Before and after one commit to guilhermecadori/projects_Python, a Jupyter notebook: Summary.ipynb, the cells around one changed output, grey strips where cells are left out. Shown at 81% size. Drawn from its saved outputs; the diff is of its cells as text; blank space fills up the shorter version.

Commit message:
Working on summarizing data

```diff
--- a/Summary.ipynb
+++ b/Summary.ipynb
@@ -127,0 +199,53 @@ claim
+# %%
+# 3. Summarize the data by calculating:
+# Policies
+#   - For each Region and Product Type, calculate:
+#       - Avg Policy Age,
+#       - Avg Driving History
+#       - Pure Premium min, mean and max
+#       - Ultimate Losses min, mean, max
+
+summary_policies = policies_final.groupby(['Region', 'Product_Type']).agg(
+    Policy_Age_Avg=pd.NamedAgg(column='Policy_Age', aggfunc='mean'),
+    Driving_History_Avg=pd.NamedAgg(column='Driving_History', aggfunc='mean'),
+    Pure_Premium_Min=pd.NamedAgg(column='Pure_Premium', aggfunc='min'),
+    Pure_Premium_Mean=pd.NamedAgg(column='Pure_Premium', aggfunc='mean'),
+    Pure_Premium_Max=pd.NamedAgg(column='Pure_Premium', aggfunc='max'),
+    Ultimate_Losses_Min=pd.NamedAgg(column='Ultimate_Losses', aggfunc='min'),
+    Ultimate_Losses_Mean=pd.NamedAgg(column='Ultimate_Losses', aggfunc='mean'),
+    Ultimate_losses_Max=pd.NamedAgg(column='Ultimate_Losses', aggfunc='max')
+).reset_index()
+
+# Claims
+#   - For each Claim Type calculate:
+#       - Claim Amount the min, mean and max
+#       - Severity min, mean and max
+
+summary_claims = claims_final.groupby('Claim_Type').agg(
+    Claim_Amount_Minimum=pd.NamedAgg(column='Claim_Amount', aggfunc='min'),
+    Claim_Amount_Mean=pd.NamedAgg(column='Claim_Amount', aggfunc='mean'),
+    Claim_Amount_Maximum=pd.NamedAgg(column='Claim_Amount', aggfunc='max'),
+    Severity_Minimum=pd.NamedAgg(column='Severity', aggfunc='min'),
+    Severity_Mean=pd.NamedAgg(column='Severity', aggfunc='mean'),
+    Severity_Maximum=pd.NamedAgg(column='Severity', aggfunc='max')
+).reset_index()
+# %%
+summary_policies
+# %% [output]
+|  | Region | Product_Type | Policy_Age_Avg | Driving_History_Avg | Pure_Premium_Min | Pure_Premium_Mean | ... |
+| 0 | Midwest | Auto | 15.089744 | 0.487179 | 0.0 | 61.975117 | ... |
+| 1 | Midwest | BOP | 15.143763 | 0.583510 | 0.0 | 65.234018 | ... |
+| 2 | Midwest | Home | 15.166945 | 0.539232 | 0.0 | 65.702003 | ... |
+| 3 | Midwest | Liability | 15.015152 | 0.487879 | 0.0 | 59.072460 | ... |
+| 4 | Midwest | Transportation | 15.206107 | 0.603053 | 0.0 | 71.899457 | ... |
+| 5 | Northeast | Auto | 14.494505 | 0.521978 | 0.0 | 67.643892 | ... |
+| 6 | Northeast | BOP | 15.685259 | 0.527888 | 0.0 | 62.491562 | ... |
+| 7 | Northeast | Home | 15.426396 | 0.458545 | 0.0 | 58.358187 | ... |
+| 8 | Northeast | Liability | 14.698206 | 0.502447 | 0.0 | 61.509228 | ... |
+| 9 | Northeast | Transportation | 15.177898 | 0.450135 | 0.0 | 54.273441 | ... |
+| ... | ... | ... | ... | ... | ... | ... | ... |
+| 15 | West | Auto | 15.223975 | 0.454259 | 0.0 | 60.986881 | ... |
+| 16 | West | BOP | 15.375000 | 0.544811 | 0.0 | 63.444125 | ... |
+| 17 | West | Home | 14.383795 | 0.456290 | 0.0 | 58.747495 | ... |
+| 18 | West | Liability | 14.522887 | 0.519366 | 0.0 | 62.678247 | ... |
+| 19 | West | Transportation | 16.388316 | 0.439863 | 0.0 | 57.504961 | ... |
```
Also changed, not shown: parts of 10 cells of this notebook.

§ §

The problem
Print each entry precisely. Include every line.

Result
Before and after one commit to guilhermecadori/projects_Python, a Jupyter notebook: Summary.ipynb, the cells around one changed output, grey strips where cells are left out. Shown at 81% size. Drawn from its saved outputs; the diff is of its cells as text; blank space fills up the shorter version.

Commit message:
Working on summarizing data

```diff
--- a/Summary.ipynb
+++ b/Summary.ipynb
@@ -127,0 +199,53 @@ claim
+# %%
+# 3. Summarize the data by calculating:
+# Policies
+#   - For each Region and Product Type, calculate:
+#       - Avg Policy Age,
+#       - Avg Driving History
+#       - Pure Premium min, mean and max
+#       - Ultimate Losses min, mean, max
+
+summary_policies = policies_final.groupby(['Region', 'Product_Type']).agg(
+    Policy_Age_Avg=pd.NamedAgg(column='Policy_Age', aggfunc='mean'),
+    Driving_History_Avg=pd.NamedAgg(column='Driving_History', aggfunc='mean'),
+    Pure_Premium_Min=pd.NamedAgg(column='Pure_Premium', aggfunc='min'),
+    Pure_Premium_Mean=pd.NamedAgg(column='Pure_Premium', aggfunc='mean'),
+    Pure_Premium_Max=pd.NamedAgg(column='Pure_Premium', aggfunc='max'),
+    Ultimate_Losses_Min=pd.NamedAgg(column='Ultimate_Losses', aggfunc='min'),
+    Ultimate_Losses_Mean=pd.NamedAgg(column='Ultimate_Losses', aggfunc='mean'),
+    Ultimate_losses_Max=pd.NamedAgg(column='Ultimate_Losses', aggfunc='max')
+).reset_index()
+
+# Claims
+#   - For each Claim Type calculate:
+#       - Claim Amount the min, mean and max
+#       - Severity min, mean and max
+
+summary_claims = claims_final.groupby('Claim_Type').agg(
+    Claim_Amount_Minimum=pd.NamedAgg(column='Claim_Amount', aggfunc='min'),
+    Claim_Amount_Mean=pd.NamedAgg(column='Claim_Amount', aggfunc='mean'),
+    Claim_Amount_Maximum=pd.NamedAgg(column='Claim_Amount', aggfunc='max'),
+    Severity_Minimum=pd.NamedAgg(column='Severity', aggfunc='min'),
+    Severity_Mean=pd.NamedAgg(column='Severity', aggfunc='mean'),
+    Severity_Maximum=pd.NamedAgg(column='Severity', aggfunc='max')
+).reset_index()
+# %%
+summary_policies
+# %% [output]
+|  | Region | Product_Type | Policy_Age_Avg | Driving_History_Avg | Pure_Premium_Min | Pure_Premium_Mean | ... |
+| 0 | Midwest | Auto | 15.089744 | 0.487179 | 0.0 | 61.975117 | ... |
+| 1 | Midwest | BOP | 15.143763 | 0.583510 | 0.0 | 65.234018 | ... |
+| 2 | Midwest | Home | 15.166945 | 0.539232 | 0.0 | 65.702003 | ... |
+| 3 | Midwest | Liability | 15.015152 | 0.487879 | 0.0 | 59.072460 | ... |
+| 4 | Midwest | Transportation | 15.206107 | 0.603053 | 0.0 | 71.899457 | ... |
+| 5 | Northeast | Auto | 14.494505 | 0.521978 | 0.0 | 67.643892 | ... |
+| 6 | Northeast | BOP | 15.685259 | 0.527888 | 0.0 | 62.491562 | ... |
+| 7 | Northeast | Home | 15.426396 | 0.458545 | 0.0 | 58.358187 | ... |
+| 8 | Northeast | Liability | 14.698206 | 0.502447 | 0.0 | 61.509228 | ... |
+| 9 | Northeast | Transportation | 15.177898 | 0.450135 | 0.0 | 54.273441 | ... |
+| ... | ... | ... | ... | ... | ... | ... | ... |
+| 15 | West | Auto | 15.223975 | 0.454259 | 0.0 | 60.986881 | ... |
+| 16 | West | BOP | 15.375000 | 0.544811 | 0.0 | 63.444125 | ... |
+| 17 | West | Home | 14.383795 | 0.456290 | 0.0 | 58.747495 | ... |
+| 18 | West | Liability | 14.522887 | 0.519366 | 0.0 | 62.678247 | ... |
+| 19 | West | Transportation | 16.388316 | 0.439863 | 0.0 | 57.504961 | ... |
```
Also changed, not shown: parts of 10 cells of this notebook.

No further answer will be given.